Bishop George Bashore, W. PA Conference, United Methodist Church
Bishop Anthony G. Bosco Catholic Diocese of Greenburg
Wallace Cayard, Clerk, Religious Society of Friends of Pittsburgh
W. Darwin Collins, Regional Minister and President, Christian Church, (Disciples of Christ) in Pennsylvania
Rabbi Walter Jacob, Rodef Shalom Congregation
Rev. Carolyn J. Jones, Executive Presbyter of the Washington Presbytery of the Presbyterian Church
Rabbi Mark Mahler,Temple Emanuel, Mt. Lebanon
John Matta, Stated Clerk Pittsburgh Presbytery, Presbyterian Church USA
Bishop Donald J. McCoid, Southwest PA Synod, Evangelical Lutheran Church in America
Arthur McDonal, Allegheny Unitarian Universalist Church
Rev. Paul Sawyer, Unitarian Universalist Church of North Hills
Dr. Paul Westcoat, Conference Minister of the Penn West Conference United
Bishop Donald Wuerl, Catholic Diocese of Pittsburgh
Since its initiation in 1995, many additional members of the clergy have signed this Statement of Support.
"Resolved. That the 71st General Convention of the Episcopal Church...urge the President of the United States and the U.S. negotiators in Geneva to take immediate international leadership in signing and implementing a comprehensive Test Ban Treaty in the coming year, and to pursue diplomatic initiatives for the complete elimination of nuclear weapons design, testing, and manufacture anywhere in the world."

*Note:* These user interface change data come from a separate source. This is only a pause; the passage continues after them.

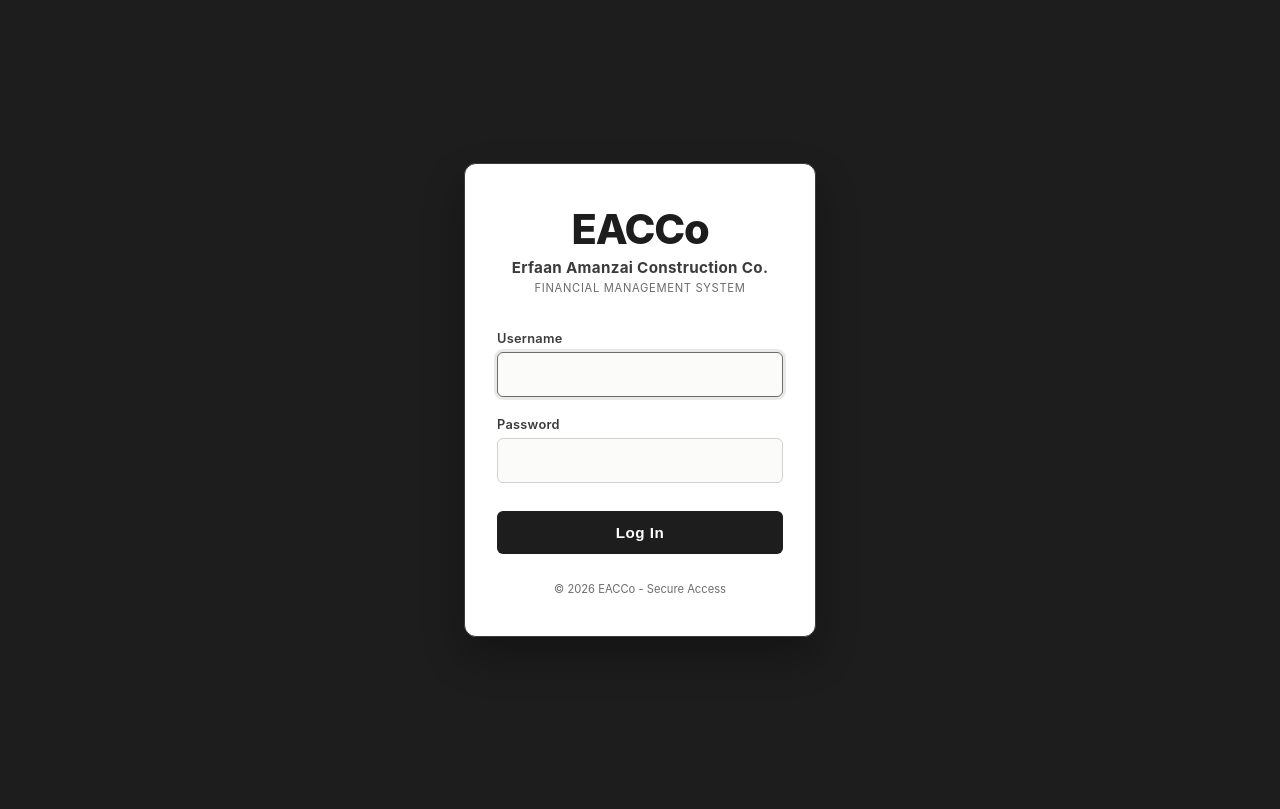
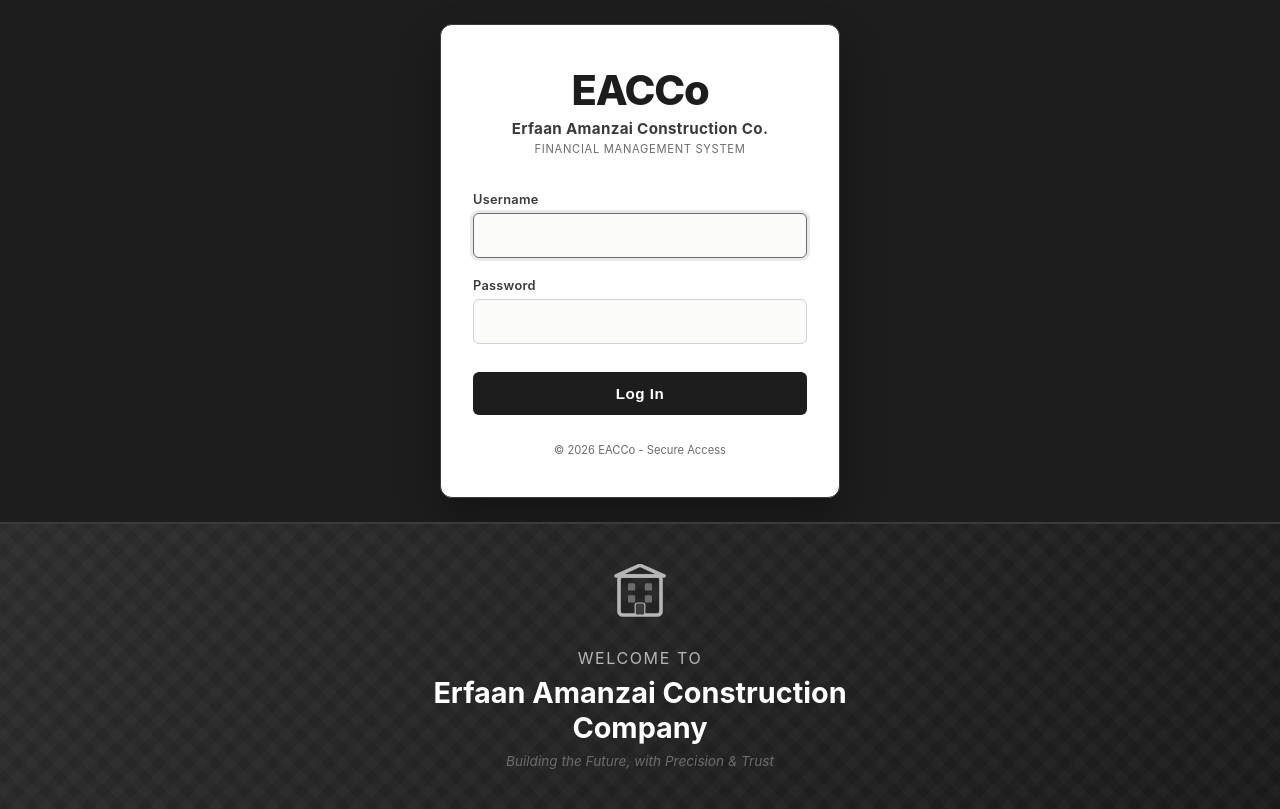
Before and after one commit to Osmanamanzai/EACCo-FMS, a Django app: page /login/ in a window 1280 px wide. Before the commit the page ends 637 px from the top, so only its background shows below. Run offline with Django 5.2, Linux system fonts and the light colour scheme; parts of the project's set-up code (start-up, migrations or seed data) failed here and were passed over.

Commit message:
add welcome section to login page

```diff
--- a/static/css/login.css
+++ b/static/css/login.css
@@ -14,19 +14,28 @@
     box-sizing: border-box;
 }
 
+/* Full-page background and layout */
 body {
     font-family: var(--font-main);
     background: var(--clr-dark);
+    min-height: 100vh;
+    display: flex;
+    flex-direction: column;
+    color: var(--clr-dark);
+}
+
+.login-page {
+    display: flex;
+    flex-direction: column;
+    min-height: 100vh;
+}
+
+/* ---------- Login Card (unchanged) ---------- */
+.login-container {
+    flex: 1;                         /* takes available space above welcome */
     display: flex;
     align-items: center;
     justify-content: center;
-    height: 100vh;
-    color: var(--clr-dark);
-}
-
-.login-container {
-    width: 100%;
-    max-width: 400px;
     padding: 24px;
 }
 
@@ -36,6 +45,8 @@ body {
     padding: 40px 32px;
     box-shadow: 0 20px 40px rgba(0, 0, 0, 0.3);
     border: 1px solid var(--clr-dark-mid);
+    width: 100%;
+    max-width: 400px;
 }
 
 .branding {
@@ -132,3 +143,81 @@ body {
     color: var(--clr-mid);
     margin-top: 28px;
 }
+
+/* ---------- Welcome Section (new) ---------- */
+.welcome-section {
+    position: relative;
+    background: linear-gradient(135deg, #2b2b2b 0%, #1a1a1a 100%);
+    border-top: 2px solid var(--clr-dark-mid);
+    padding: 40px 20px;
+    text-align: center;
+    overflow: hidden;
+    flex-shrink: 0;
+}
+
+.welcome-content {
+    position: relative;
+    z-index: 2;
+    max-width: 500px;
+    margin: 0 auto;
+}
+
+.welcome-icon {
+    margin-bottom: 20px;
+}
+
+.welcome-title {
+    font-size: 1rem;
+    font-weight: 400;
+    text-transform: uppercase;
+    letter-spacing: 0.1em;
+    color: var(--clr-light);
+    margin-bottom: 8px;
+}
+
+.welcome-company {
+    font-size: 1.8rem;
+    font-weight: 700;
+    color: #ffffff;
+    margin-bottom: 8px;
+    line-height: 1.2;
+}
+
+.welcome-sub {
+    font-size: 0.85rem;
+    color: var(--clr-mid);
+    font-style: italic;
+}
+
+/* Decorative background pattern (diagonal lines) */
+.welcome-pattern {
+    position: absolute;
+    top: 0;
+    left: 0;
+    width: 100%;
+    height: 100%;
+    background-image:
+        repeating-linear-gradient(
+            45deg,
+            transparent,
+            transparent 10px,
+            rgba(255,255,255,0.02) 10px,
+            rgba(255,255,255,0.02) 20px
+        ),
+        repeating-linear-gradient(
+            -45deg,
+            transparent,
+            transparent 10px,
+            rgba(255,255,255,0.02) 10px,
+            rgba(255,255,255,0.02) 20px
+        );
+    pointer-events: none;
+    z-index: 1;
+}
+
+/* Small screens: adjust font sizes */
+@media (max-width: 480px) {
+    .welcome-company {
+        font-size: 1.4rem;
+    }
+}
--- a/templates/registration/login.html
+++ b/templates/registration/login.html
@@ -8,6 +8,10 @@
     <link rel="stylesheet" href="{% static 'css/login.css' %}">
 </head>
 <body>
+    <!-- Full-page flex container: login card at top, welcome footer at bottom -->
+    <div class="login-page">
+
+        <!-- Login Card -->
         <div class="login-container">
             <div class="login-card">
                 <div class="branding">
@@ -33,5 +37,30 @@
                 <div class="footer-note">© 2026 EACCo - Secure Access</div>
             </div>
         </div>
+
+        <!-- Designed Welcome Section -->
+        <div class="welcome-section">
+            <div class="welcome-content">
+                <div class="welcome-icon">
+                    <!-- Simple building icon (inline SVG) -->
+                    <svg width="60" height="60" viewBox="0 0 100 100" fill="none" xmlns="http://www.w3.org/2000/svg">
+                        <rect x="15" y="20" width="70" height="65" rx="6" stroke="#B6B6B4" stroke-width="6"/>
+                        <polygon points="10,20 50,2 90,20" fill="none" stroke="#B6B6B4" stroke-width="6" stroke-linejoin="round"/>
+                        <rect x="30" y="32" width="12" height="12" rx="2" fill="#6c6c6a"/>
+                        <rect x="58" y="32" width="12" height="12" rx="2" fill="#6c6c6a"/>
+                        <rect x="30" y="52" width="12" height="12" rx="2" fill="#6c6c6a"/>
+                        <rect x="58" y="52" width="12" height="12" rx="2" fill="#6c6c6a"/>
+                        <rect x="42" y="65" width="16" height="20" rx="3" fill="#3b3b3a" stroke="#B6B6B4" stroke-width="2"/>
+                    </svg>
+                </div>
+                <h1 class="welcome-title">Welcome to</h1>
+                <p class="welcome-company">Erfaan Amanzai Construction Company</p>
+                <p class="welcome-sub">Building the Future, with Precision & Trust</p>
+            </div>
+            <!-- Decorative background pattern (CSS-only) -->
+            <div class="welcome-pattern"></div>
+        </div>
+
+    </div>
 </body>
 </html>
```
Lines whose indentation alone changed are shown as unchanged.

-- Episcopal Church General Convention, 1994
"Today there is no logical reason for the retention and further development of cataclysmic firepower. Nuclear reductions are not enough ... maintaining nuclear deterrence into the twenty-first century will not aid but impede peace. Nuclear deterrence prevents genuine disarmament. It maintains an unacceptable hegemony over non-nuclear nations. It fuels arms race build-ups around the world. It spans a militarism that is choking off development for the poorest half of the world's population. It is a fundamental obstacle in achieving a new age of global security. "

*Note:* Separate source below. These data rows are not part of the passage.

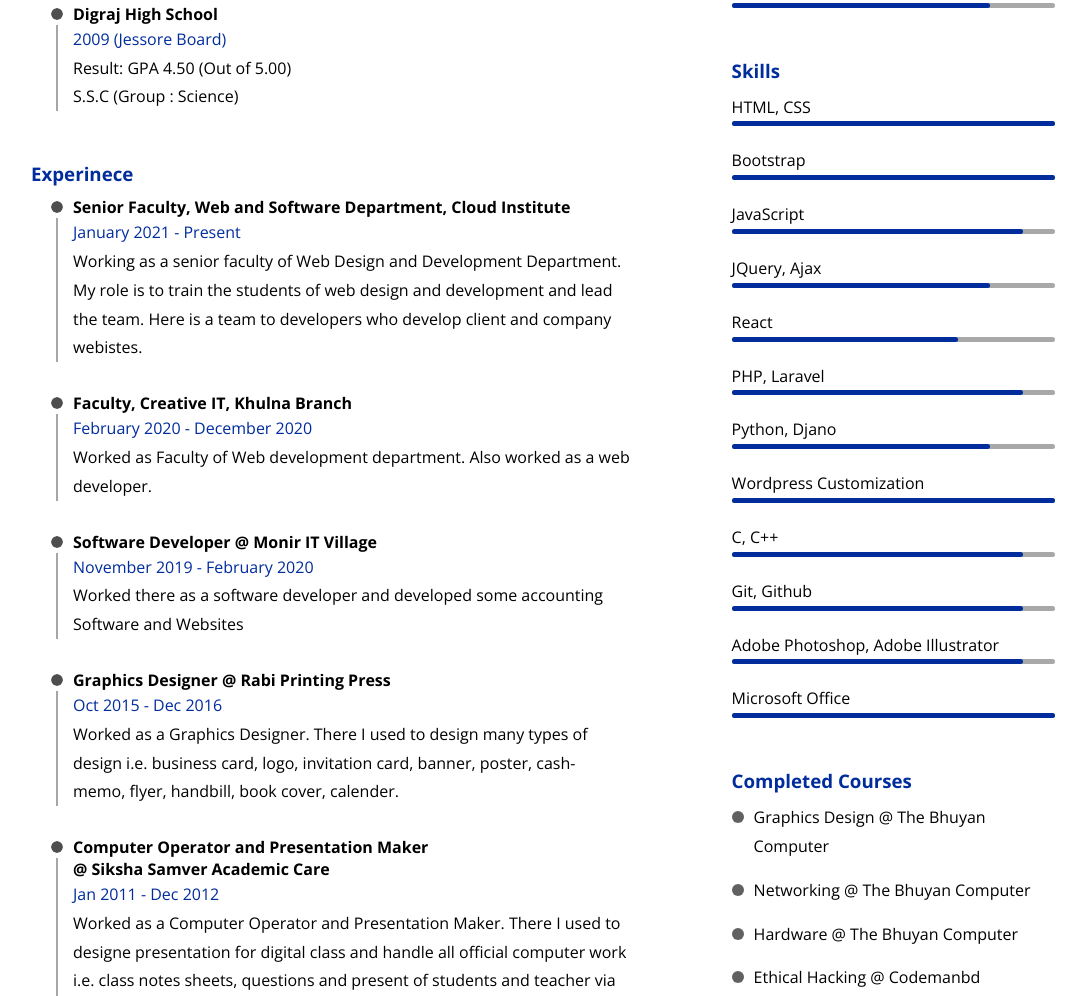
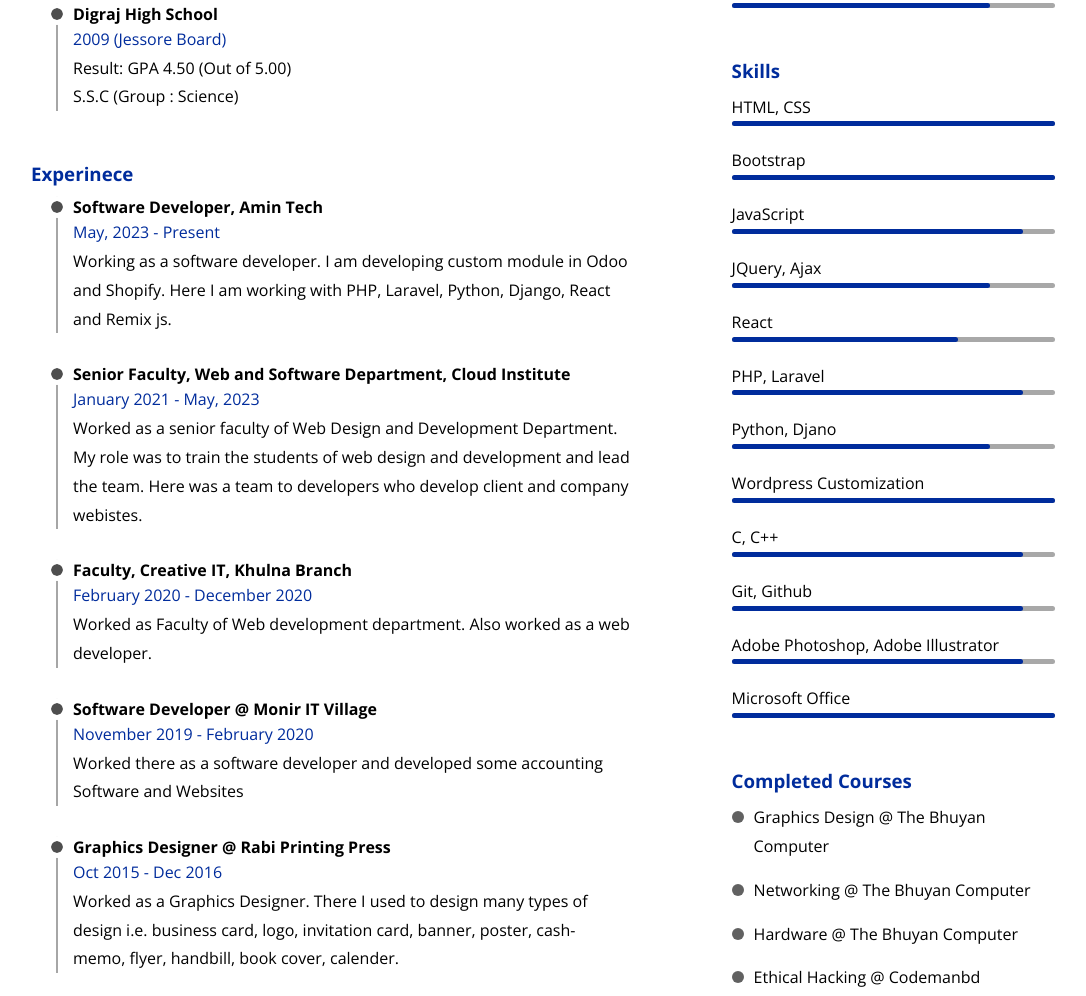
Before and after one commit to mr-sabya/mr-sabya, a plain HTML site: page index.html in a window 1280 px wide. Shown: the part 831-1827 px from the top of the page, without its empty margins (97-1183 px from the left). Drawn offline with nearby package versions, Linux system fonts and the light colour scheme.

Commit message:
Update index.html

```diff
--- a/index.html
+++ b/index.html
@@ -95,10 +95,23 @@
                             <div class="bar"></div>
                         </div>
                         <div class="text">
+                            <h4>Software Developer, Amin Tech</h4>
+                            <p class="year">May, 2023 - Present</p>
+                            <p>Working as a software developer. I am developing custom module in Odoo and Shopify.
+                                Here I am working with PHP, Laravel, Python, Django, React and Remix js.</p>
+                        </div>
+                    </div>
+
+                    <div class="item">
+                        <div class="dot">
+                            <div class="circle"></div>
+                            <div class="bar"></div>
+                        </div>
+                        <div class="text">
                             <h4>Senior Faculty, Web and Software Department, Cloud Institute</h4>
-                            <p class="year">January 2021 - Present</p>
-                            <p>Working as a senior faculty of Web Design and Development Department. My role is to train
-                                the students of web design and development and lead the team. Here is a team to
+                            <p class="year">January 2021 - May, 2023</p>
+                            <p>Worked as a senior faculty of Web Design and Development Department. My role was to train
+                                the students of web design and development and lead the team. Here was a team to
                                 developers who develop client and company webistes.</p>
                         </div>
                     </div>
```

-- Archbishop Renato Martino, Holy See's Representative to the U.N., 1993
"Since their exists in thermonuclear weapons a destructive power of vast proportions almost too frightful to contemplate, the Salvation Army recognizes that the world's problems cannot be solved by force, and that greed and pride, coupled with the widespread desire for domination, poison the souls of men and sow the seeds of conflict.

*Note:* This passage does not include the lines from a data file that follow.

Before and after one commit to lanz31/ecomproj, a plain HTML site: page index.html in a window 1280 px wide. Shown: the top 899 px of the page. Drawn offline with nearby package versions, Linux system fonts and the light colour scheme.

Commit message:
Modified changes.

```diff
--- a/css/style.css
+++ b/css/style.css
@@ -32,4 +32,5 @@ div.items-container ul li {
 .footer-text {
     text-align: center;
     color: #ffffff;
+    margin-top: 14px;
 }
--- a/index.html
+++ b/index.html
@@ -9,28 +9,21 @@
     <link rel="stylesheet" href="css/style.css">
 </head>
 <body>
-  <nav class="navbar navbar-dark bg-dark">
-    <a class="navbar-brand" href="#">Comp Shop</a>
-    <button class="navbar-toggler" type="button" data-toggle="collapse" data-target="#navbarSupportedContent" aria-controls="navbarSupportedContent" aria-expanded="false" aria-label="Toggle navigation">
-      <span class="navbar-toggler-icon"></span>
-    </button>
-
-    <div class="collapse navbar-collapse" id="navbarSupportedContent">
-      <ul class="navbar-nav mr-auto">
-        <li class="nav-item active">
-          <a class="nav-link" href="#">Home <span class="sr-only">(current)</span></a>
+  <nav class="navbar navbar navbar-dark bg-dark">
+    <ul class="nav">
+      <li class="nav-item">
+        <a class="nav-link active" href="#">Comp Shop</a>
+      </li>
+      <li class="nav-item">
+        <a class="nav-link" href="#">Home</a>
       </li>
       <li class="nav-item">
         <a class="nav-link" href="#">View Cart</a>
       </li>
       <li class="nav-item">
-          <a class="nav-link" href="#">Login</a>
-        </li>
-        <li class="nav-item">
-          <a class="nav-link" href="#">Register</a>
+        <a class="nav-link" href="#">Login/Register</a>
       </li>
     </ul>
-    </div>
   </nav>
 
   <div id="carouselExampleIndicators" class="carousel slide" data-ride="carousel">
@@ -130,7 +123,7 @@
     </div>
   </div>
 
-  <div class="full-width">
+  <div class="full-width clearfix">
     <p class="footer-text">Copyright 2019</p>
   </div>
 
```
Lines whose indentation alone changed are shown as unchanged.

The Salvation Army continues to be deeply concerned with the investment of huge financial resources to aid the escalating production of terrifying weapons of mass destruction, rather than the diversion of these funds to socioeconomic growth throughout the world. Disarmament, peace and development are inextricably linked."
-- Salvation Army, 1990
"...we say a clear and unconditional No to nuclear war and to any use of nuclear weapons. We conclude that nuclear deterrence is a position that cannot receive the church's blessing ... We support the earliest possible negotiation of a phased but rapid reduction of nuclear arsenals ... to the eventual goal of a mutual and verifiable dismantling of all nuclear armaments."
-- United Methodist Council of Bishops, In Defense of Creation, 1986
"As people, we must refuse to legitimate the idea of nuclear war. Such a refusal will require not only new ideas and new visions, but what the Gospel calls conversion of the heart...We believe it is necessary for the sake of prevention to build a barrier against the idea of nuclear war as a viable strategy for defense...Each proposed addition to our strategic system or change in strategic doctrine must be assessed in the light of whether it will render steps toward progressive disarmament more or less likely."
-- U.S. Catholic Bishops' Pastoral Letter on War and Peace, 1983
"Any act aimed indiscriminately at the destruction of entire cities or extensive areas along with their population is a crime against God and humanity. It merits unequivocal and unhesitating condemnation."
-- Roman Catholic Church, Second Vatican Council, 1965